But maybe this time really is different, because of the combination of a major health crisis and better technologies like Zoom. Some retailers, expecting that work from home is here to stay, are revamping their offerings to concentrate on a new kind of workplace clothing: the Zoom Shirt.
Expect political news today, including a Democratic Senate primary in Colorado and the results of the close Democratic Senate primary in Kentucky, between Amy McGrath and Charles Booker.
Joseph James DeAngelo, whose California crime spree in the 1970s and ’80s earned him the nickname the Golden State Killer, pleaded guilty yesterday to 13 counts of first-degree murder.

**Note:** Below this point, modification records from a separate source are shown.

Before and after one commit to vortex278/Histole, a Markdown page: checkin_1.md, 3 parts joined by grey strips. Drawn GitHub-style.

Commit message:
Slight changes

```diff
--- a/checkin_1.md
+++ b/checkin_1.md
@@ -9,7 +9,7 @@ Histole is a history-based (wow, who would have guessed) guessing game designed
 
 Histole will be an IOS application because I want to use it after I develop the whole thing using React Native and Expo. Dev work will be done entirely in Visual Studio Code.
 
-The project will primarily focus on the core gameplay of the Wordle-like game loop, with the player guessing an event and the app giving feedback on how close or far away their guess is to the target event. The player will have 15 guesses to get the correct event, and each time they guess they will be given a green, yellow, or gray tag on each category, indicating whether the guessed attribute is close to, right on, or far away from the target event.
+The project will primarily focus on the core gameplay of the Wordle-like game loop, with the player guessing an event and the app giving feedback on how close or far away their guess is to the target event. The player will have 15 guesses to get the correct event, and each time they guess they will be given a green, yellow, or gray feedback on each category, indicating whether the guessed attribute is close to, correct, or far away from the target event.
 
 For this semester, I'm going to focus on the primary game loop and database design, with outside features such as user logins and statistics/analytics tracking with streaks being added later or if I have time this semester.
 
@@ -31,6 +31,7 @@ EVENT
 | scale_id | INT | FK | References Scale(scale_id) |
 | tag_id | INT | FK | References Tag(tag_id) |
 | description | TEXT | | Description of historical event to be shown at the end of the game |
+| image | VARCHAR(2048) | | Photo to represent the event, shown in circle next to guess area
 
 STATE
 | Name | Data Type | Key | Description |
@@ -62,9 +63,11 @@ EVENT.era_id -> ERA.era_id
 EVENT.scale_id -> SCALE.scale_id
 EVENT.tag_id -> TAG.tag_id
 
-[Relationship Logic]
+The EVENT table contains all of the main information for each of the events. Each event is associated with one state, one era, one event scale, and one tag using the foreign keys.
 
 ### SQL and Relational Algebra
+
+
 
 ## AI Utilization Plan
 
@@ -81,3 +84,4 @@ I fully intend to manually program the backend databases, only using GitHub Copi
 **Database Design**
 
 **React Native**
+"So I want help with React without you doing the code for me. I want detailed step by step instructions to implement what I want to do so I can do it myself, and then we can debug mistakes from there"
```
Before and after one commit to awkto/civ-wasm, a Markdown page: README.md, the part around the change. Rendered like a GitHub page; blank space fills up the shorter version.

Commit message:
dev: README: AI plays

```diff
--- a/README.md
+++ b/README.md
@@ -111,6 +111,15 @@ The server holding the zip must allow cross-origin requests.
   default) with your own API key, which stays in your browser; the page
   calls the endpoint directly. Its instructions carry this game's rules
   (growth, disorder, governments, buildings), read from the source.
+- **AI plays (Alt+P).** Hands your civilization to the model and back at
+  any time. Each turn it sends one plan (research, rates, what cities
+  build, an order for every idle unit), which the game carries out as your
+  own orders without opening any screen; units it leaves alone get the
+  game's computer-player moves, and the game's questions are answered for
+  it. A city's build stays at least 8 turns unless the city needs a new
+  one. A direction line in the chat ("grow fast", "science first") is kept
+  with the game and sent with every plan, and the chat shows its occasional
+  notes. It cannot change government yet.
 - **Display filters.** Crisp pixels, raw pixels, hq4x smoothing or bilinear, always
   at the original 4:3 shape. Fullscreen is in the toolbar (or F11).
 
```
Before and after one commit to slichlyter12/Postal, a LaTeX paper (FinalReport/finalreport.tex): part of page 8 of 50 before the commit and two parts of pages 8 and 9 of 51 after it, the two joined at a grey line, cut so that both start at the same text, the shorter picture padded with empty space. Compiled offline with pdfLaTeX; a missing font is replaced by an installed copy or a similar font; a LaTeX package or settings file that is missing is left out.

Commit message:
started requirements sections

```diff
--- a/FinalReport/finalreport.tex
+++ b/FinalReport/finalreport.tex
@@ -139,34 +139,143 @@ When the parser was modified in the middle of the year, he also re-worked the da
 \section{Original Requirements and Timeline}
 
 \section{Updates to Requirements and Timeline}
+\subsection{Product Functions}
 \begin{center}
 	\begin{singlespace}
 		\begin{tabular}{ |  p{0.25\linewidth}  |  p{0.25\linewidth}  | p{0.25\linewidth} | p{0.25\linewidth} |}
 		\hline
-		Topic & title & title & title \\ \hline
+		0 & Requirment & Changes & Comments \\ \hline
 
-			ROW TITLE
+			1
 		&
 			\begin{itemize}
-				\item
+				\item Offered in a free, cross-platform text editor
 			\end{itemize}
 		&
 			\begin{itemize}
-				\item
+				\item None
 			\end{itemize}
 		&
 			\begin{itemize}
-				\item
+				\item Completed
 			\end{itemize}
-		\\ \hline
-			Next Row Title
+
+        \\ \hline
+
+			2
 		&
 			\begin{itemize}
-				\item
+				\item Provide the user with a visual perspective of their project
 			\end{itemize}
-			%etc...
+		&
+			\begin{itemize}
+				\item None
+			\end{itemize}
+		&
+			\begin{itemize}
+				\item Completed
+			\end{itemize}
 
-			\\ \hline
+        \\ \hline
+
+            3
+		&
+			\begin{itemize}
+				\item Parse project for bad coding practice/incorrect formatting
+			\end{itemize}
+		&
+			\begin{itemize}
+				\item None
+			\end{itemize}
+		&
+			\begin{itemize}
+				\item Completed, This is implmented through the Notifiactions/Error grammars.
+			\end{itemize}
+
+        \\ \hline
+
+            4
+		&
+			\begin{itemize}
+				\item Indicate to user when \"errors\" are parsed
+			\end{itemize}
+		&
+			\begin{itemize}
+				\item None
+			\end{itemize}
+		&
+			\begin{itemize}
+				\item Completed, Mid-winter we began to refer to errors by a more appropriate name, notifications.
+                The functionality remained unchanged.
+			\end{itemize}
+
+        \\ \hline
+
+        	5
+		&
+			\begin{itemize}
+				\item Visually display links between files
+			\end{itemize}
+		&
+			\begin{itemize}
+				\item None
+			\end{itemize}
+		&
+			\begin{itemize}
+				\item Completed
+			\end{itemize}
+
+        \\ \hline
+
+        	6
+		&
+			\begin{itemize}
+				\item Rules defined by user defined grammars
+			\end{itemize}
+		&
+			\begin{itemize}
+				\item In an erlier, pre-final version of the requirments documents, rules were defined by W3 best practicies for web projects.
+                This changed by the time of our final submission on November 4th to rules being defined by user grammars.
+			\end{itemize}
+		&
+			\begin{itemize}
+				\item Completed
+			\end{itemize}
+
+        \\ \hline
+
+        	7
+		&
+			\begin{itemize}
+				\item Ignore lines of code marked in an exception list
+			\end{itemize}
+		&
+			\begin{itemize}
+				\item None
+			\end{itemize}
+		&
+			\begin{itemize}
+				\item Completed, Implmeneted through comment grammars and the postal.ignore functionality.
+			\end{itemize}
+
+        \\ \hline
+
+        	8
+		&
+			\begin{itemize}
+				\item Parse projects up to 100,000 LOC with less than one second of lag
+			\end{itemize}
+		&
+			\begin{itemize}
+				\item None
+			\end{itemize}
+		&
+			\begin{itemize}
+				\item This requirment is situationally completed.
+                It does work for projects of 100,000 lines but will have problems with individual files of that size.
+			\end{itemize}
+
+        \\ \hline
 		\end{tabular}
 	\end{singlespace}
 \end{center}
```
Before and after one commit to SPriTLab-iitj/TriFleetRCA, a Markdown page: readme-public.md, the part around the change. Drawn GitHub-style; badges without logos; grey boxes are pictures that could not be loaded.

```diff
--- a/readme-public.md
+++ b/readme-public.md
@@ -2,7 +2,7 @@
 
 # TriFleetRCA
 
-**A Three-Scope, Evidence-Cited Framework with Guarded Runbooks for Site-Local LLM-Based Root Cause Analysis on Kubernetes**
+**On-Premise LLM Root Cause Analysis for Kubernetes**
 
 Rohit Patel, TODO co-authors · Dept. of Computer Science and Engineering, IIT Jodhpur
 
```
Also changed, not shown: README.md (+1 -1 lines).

Lives Lived: As the wife of an ambassador and White House chief of protocol, the Dow Chemical heiress Ruth Buchanan entertained world leaders and dazzled American society at her opulent mansions in Washington and Newport, R.I. She has died at 101.
IDEA OF THE DAY: A LOW-IMPACT INQUIRY
Robert Mueller’s two-year Russia investigation uncovered a lot of incriminating material. It found eager attempts by Trump campaign officials to collaborate with Vladimir Putin’s government, as well as multiple efforts by Trump to interfere in investigations of himself and his allies.
Yet Mueller’s work had virtually no impact. It changed few Americans’ minds. Mueller’s report wasn’t even powerful enough to spur much action by House Democrats. They instead impeached Trump over a later phone call with the president of Ukraine.
In the new issue of The New Yorker, Jeffrey Toobin has reconstructed the Mueller investigation in an effort to explain why it was ineffectual. Toobin’s conclusion: Trump’s lawyers and Attorney General William Barr consistently outmaneuvered Mueller and his team. The Trump side played political hardball, while Mueller was slow, afraid of confrontation and ultimately naïve, Toobin argues.
“Mueller had an abundance of legitimate targets to investigate, and his failures emerged from an excess of caution, not of zeal,” Toobin writes. “Mueller forfeited the opportunity to speak clearly and directly about Trump’s crimes, and Barr filled the silence with his high-volume exoneration.”
PLAY, WATCH, EAT, READ
A twist on coleslaw
Kay Chun’s roasted salmon with toasted sesame slaw.Linda Xiao for The New York Times
Take coleslaw to the next level. This version combines bean sprouts, cabbage and chickpeas with a toasted sesame-seed vinaigrette for a bright, earthy side dish. It’s ideal served alongside roasted salmon and rice.
Revisit the books of James Baldwin
In recent years, there has been no shortage of ways to experience James Baldwin’s work: There are Barry Jenkins’s film adaptation of “If Beale Street Could Talk” and the documentary “I Am Not Your Negro,” for starters. Now, a new book on Baldwin by Eddie S. Glaude Jr., “Begin Again,” blends biography, criticism and memoir to make sense of America today.
Until his final days, Milton Glaser, the 91-year-old graphic designer behind the iconic “I ♥ NY” logo, was still thinking about how his work could help his city.
He had been working on a new design inspired by the pandemic: a graphical treatment of the word “Together” that he hoped to distribute to public school students across the city and, eventually, the country. In one of his last interviews before his death last week, Glaser discussed the project and how he wanted it to evoke “the idea that we have something in common.”